Task prompt »
Every line of the data below is to be duplicated exactly, pictures excepted.

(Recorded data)
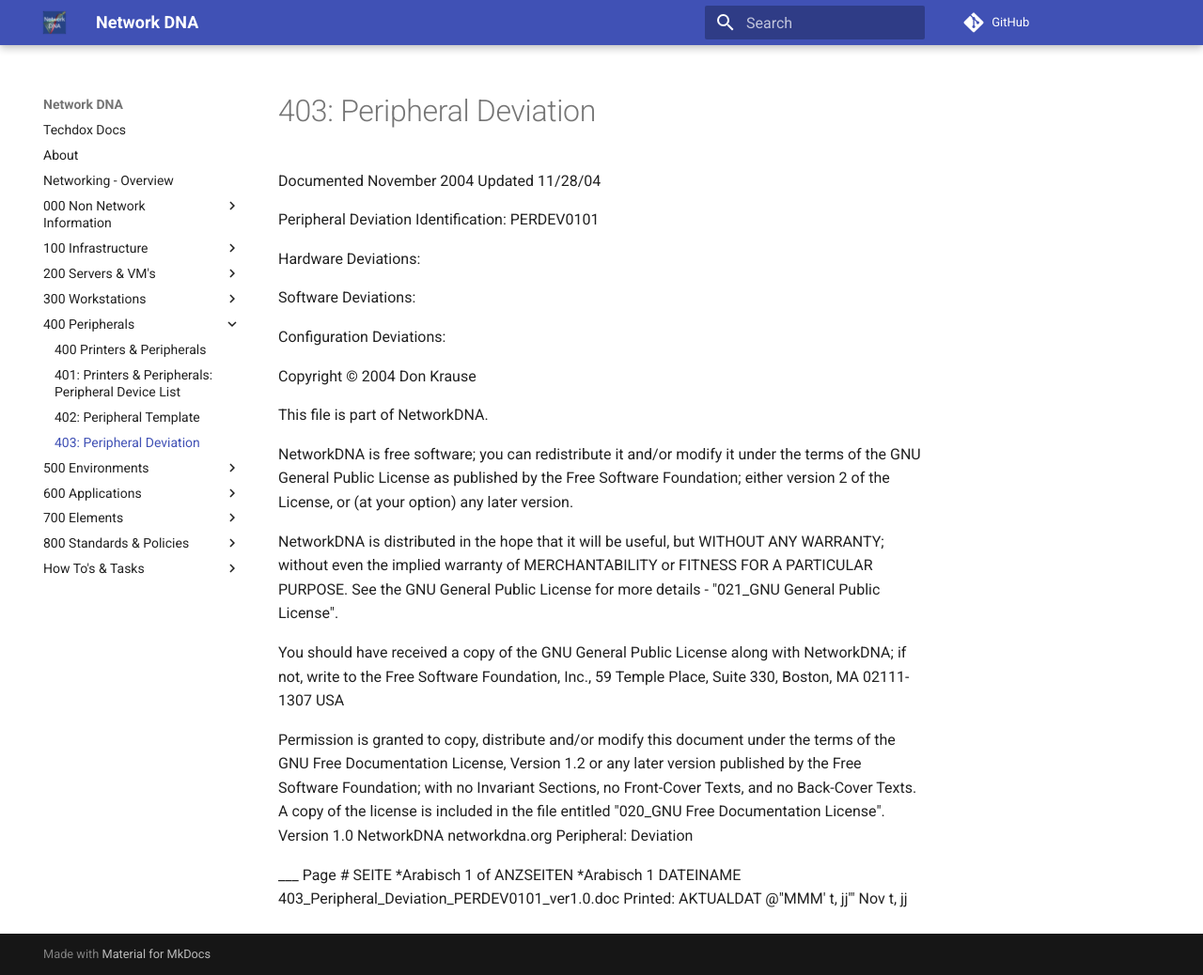
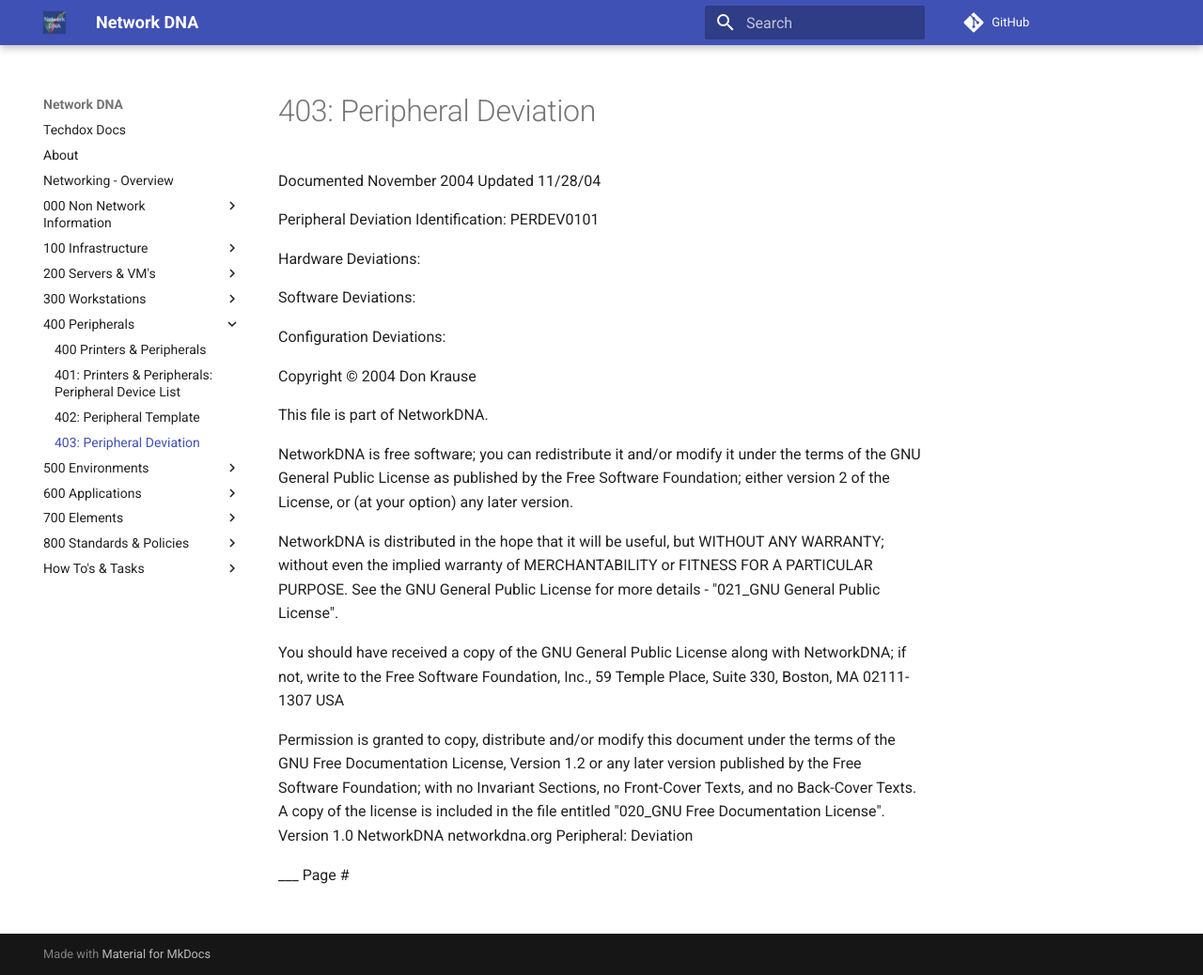
Before and after one commit to mjh2901/mkdocs_wikidna, an MkDocs documentation site: the page built from docs/400 Peripherals/403_peripheral_deviation_perdev0101.md, in a window 1280 px wide and 1038 px high. Shown: the whole window at 94% size. Built offline with MkDocs 1.6.1 and Material for MkDocs 9.7.7, drawn with Linux system fonts in a browser that asks for light colours; comment, search, counter and statistics services are not loaded.

Commit message:
Spell Check

```diff
--- a/docs/400 Peripherals/403_peripheral_deviation_perdev0101.md
+++ b/docs/400 Peripherals/403_peripheral_deviation_perdev0101.md
@@ -22,4 +22,4 @@ You should have received a copy of the GNU General Public License along with Net
 
 Permission is granted to copy, distribute and/or modify this document under the terms of the GNU Free Documentation License, Version 1.2 or any later version published by the Free Software Foundation; with no Invariant Sections, no Front-Cover Texts, and no Back-Cover Texts. A copy of the license is included in the file entitled "020_GNU Free Documentation License". Version 1.0 NetworkDNA networkdna.org Peripheral: Deviation
 
-___ Page # SEITE *Arabisch 1 of ANZSEITEN *Arabisch 1 DATEINAME 403_Peripheral_Deviation_PERDEV0101_ver1.0.doc Printed: AKTUALDAT @"MMM' t, jj'" Nov t, jj
+___ Page #
```
Also changed, not shown: docs/100 Infrastructure/108_infrastructure_security.md (+2 -2 lines), docs/400 Peripherals/402_peripheral_model_wormod01.md (+0 -2 lines).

Final answer »
Before and after one commit to mjh2901/mkdocs_wikidna, an MkDocs documentation site: the page built from docs/400 Peripherals/403_peripheral_deviation_perdev0101.md, in a window 1280 px wide and 1038 px high. Shown: the whole window at 94% size. Built offline with MkDocs 1.6.1 and Material for MkDocs 9.7.7, drawn with Linux system fonts in a browser that asks for light colours; comment, search, counter and statistics services are not loaded.

Commit message:
Spell Check

```diff
--- a/docs/400 Peripherals/403_peripheral_deviation_perdev0101.md
+++ b/docs/400 Peripherals/403_peripheral_deviation_perdev0101.md
@@ -22,4 +22,4 @@ You should have received a copy of the GNU General Public License along with Net
 
 Permission is granted to copy, distribute and/or modify this document under the terms of the GNU Free Documentation License, Version 1.2 or any later version published by the Free Software Foundation; with no Invariant Sections, no Front-Cover Texts, and no Back-Cover Texts. A copy of the license is included in the file entitled "020_GNU Free Documentation License". Version 1.0 NetworkDNA networkdna.org Peripheral: Deviation
 
-___ Page # SEITE *Arabisch 1 of ANZSEITEN *Arabisch 1 DATEINAME 403_Peripheral_Deviation_PERDEV0101_ver1.0.doc Printed: AKTUALDAT @"MMM' t, jj'" Nov t, jj
+___ Page #
```
Also changed, not shown: docs/100 Infrastructure/108_infrastructure_security.md (+2 -2 lines), docs/400 Peripherals/402_peripheral_model_wormod01.md (+0 -2 lines).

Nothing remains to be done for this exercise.